Q: Did you receive any weapons training before filming “Dawn of the Dead”?

KF: Well, we do shoot a lot where I’m from in Indiana. Hunting. But no, not really, not that much. My father’s good friend was a mentor to a lot of the kids in the neighborhood growing up. He’s a cop. And I went back to him before filming “Dawn of the Dead” and he showed me how to aim the pistol, hold it right. That was basically it. I didn’t need it.

Ken-Foree

Q: “Knightriders” (1981) is an underrated George Romero film. What’s your take?

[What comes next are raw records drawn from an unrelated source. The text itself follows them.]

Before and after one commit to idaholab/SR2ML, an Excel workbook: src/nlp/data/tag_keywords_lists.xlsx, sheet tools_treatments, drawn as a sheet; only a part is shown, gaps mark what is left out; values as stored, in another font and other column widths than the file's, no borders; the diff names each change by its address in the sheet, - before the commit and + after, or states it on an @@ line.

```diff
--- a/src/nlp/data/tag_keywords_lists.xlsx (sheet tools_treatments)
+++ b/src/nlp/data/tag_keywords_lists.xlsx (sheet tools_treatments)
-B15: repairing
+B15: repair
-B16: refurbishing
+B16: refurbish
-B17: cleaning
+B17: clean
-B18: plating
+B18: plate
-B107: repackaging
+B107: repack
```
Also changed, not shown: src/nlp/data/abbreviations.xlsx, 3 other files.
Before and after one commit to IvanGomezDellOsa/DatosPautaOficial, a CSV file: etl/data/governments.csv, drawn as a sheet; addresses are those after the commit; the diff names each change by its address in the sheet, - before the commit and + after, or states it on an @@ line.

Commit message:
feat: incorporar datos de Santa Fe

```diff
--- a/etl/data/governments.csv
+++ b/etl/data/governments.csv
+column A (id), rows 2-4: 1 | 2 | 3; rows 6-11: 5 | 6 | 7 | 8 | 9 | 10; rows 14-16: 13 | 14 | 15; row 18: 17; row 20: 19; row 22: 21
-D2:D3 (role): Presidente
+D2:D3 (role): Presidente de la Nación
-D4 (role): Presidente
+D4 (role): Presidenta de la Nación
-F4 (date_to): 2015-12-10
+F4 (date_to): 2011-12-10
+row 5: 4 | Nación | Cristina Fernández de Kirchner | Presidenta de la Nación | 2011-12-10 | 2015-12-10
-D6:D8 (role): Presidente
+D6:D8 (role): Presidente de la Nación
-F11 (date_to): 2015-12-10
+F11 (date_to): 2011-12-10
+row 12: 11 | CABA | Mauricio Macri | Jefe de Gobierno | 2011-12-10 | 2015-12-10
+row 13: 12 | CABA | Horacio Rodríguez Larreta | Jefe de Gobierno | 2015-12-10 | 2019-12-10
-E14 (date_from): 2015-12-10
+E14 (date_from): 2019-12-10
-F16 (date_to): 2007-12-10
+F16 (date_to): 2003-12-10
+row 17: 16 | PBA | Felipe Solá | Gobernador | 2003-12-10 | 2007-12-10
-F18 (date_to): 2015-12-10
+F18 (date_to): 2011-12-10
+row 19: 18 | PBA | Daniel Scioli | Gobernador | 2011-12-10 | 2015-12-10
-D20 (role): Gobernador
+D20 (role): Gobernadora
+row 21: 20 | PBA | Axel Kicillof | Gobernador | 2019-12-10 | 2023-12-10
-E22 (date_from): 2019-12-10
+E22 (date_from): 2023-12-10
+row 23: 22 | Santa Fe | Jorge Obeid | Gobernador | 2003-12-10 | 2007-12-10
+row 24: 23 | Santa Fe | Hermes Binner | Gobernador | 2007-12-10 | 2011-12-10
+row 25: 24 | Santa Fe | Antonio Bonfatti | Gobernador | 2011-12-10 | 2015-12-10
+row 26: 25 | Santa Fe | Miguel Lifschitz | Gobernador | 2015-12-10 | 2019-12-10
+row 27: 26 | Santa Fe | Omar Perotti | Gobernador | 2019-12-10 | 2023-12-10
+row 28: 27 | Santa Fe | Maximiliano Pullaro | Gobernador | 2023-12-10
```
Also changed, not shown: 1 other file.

KF: That was… weird. I had a great time with the cast, but it rained almost 50% of the time we were there. On set, it would rain. Over the course of the evening, we had a rainstorm and it would destroy the set. I spent more time in the hotel than on the set. We shot in Fawn Township, Pennsylvania. I arrived about 1 in the afternoon on a Sunday after flying in to Pittsburgh. I’m an NBA fan, I loved Magic Johnson. The Lakers were playing the Philadelphia 76ers in the 1980 NBA Finals. It was Game 6, Kareem was hurt. Magic had to play center. This is a big game, Kareem is down, you have Dr. J (Julius Erving) and Darryl Dawkins the Chocolate Thunder. All these guys. So I’m psyched. I get a beer, go up to my room, light a cigarette, turn on the television. And they’ve got on “Bowling for Dollars”. So there must be something wrong. I went down to the front desk and asked, “This is the NBA Finals, this is national television, where is it?” I went into a panic, started calling all the hotels in the area. There weren’t many, just a Howard Johnson and a Ramada. But no one had it…

Anyway, “Knightriders”. We have these motorcycles for jousting. They didn’t really want us on the bikes for the jousting parts. One time, the bike got away from me a little bit. What it did, it kept going… I didn’t know enough to take my hand off the throttle. So I picked it up and the stunt guys are going, “Oh, my god.” That traveled through the set for a long time. It was fun. I had a good time. And a great cast. Ed Harris, Brother Blue who passed on in 2009. He really did what you see, that’s who he was. They had a guy who played a reporter who was later in “Jurassic Park” (Martin Ferrero).

Q: When you first read the script for “From Beyond” (1986), did it make any sense to you, or did that even matter?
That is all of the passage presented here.